$125 (Shop Now)
Murad Retinol Youth Renewal Night Cream
Ideal for thirstier skin types, this rich, lightly scented cream hydrates with shea butter, squalane, and a pack of fatty alcohols. Suspended in the mix are retinol and the vitamin-A derivative retinyl propionate. “This form is less efficacious than retinol,” says Wilson. “But by pairing the two, you get the almost-instant hit of the retinol along with the longer-term action of the retinyl propionate.

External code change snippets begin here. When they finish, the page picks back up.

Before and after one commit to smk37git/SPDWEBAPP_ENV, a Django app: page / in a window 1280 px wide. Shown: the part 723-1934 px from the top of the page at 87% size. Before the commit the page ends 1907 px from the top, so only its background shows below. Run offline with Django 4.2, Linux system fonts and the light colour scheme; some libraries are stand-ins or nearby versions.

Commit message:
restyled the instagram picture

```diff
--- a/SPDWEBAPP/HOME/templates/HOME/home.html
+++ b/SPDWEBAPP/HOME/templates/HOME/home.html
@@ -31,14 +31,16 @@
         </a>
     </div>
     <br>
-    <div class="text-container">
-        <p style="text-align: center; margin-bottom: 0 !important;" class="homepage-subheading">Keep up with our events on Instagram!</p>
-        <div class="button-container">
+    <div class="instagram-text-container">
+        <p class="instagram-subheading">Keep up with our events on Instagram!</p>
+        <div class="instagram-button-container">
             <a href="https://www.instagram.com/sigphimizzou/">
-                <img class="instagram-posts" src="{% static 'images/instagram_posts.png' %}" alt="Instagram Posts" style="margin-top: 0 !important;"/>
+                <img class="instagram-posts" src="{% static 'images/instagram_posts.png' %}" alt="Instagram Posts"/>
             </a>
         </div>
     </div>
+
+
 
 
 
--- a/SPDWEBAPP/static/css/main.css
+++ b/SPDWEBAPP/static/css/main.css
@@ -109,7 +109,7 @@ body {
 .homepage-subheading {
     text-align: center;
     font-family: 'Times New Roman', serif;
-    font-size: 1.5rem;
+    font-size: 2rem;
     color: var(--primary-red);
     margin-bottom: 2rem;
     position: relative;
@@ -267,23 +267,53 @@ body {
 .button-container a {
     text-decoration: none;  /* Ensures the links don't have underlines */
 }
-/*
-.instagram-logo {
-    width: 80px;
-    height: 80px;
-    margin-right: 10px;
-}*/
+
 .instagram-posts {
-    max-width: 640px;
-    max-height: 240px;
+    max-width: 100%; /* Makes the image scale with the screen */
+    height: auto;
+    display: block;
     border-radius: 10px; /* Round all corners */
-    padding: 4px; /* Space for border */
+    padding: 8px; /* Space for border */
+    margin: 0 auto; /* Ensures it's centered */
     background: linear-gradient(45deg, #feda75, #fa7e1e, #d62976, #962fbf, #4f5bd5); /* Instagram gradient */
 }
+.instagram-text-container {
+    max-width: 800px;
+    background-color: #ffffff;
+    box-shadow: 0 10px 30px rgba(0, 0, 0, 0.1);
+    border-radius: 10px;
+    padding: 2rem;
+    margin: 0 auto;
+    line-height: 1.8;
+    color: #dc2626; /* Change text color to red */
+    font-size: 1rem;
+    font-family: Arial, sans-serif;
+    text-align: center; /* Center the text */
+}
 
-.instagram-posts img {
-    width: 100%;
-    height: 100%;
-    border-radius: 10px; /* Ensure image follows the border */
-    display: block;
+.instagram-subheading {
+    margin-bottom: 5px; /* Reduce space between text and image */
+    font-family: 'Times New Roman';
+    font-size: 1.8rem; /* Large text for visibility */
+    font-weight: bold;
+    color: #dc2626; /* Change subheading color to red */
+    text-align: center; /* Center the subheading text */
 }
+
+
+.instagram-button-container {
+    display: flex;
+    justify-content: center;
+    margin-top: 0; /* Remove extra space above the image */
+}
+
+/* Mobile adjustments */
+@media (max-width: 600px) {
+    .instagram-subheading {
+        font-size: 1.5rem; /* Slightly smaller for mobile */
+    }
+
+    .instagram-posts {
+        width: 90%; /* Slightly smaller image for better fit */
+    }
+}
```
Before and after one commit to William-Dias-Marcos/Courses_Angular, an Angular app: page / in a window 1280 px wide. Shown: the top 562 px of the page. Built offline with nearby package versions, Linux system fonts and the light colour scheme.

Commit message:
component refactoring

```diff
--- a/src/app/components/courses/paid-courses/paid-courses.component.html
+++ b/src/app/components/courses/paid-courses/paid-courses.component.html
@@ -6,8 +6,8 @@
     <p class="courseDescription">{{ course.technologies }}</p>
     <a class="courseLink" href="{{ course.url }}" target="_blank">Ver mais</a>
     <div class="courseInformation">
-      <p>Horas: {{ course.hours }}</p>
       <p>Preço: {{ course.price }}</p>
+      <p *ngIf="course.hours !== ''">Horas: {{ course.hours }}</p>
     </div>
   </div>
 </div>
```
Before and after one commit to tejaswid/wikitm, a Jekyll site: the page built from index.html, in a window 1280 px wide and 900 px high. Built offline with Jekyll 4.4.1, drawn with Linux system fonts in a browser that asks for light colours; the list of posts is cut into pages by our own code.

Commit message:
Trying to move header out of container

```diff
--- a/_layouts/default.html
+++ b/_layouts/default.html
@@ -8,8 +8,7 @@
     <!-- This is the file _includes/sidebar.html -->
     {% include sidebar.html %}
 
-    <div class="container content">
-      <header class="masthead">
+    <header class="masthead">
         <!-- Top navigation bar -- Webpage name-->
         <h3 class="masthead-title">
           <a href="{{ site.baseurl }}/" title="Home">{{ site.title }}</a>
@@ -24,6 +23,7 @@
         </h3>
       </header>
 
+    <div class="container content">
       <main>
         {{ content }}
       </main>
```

This combination should help reduce irritation and dryness.”
$82 (Shop Now)
Verso Night Cream
A fascinating fact about this antioxidant-enriched cream: Its fan base comprises folks of all skin types — oily, prickly, dry, pimple-prone, young, not-so-young, you name it. While its star ingredient, retinyl retinoate, is less fierce than retinol, one study found it to be more effective at stimulating hyaluronan production than both retinol and retinoic acid. “Hyaluronan helps retain water in our cells and is involved in cell division and migration,” says Wilson. Ramping up your supply can not only abet vitamin A’s brightening actions, but also increase skin’s tolerance and offset any desiccating side effects.
$110 (Shop Now)
Pestle & Mortar Superstar Retinol Night Oil
We generally loathe hyperbolic product names, but this oil may just have the creds to back it up. Here again, you’ll find hydroxypinacolone retinoate (HPR), a next-level ester of retinoic acid — this time, suspended in cold-pressed organic oils, which are ameliorative and fragrance-free, and impart the prettiest sheen. You’ll also spy retinyl palmitate on the ingredient list. While many pros dismiss it as a do-nothing derivative that’s too far back in the conversion chain to deliver a usable amount of vitamin A, the company claims it serves to boost the HPR, making it work even better. And according to Dobos, “Combining retinyl palmitate with a lower level of retinol — or, in this case, HPR — may actually improve tolerance for those with sensitive skin.”
$109 (Shop Now)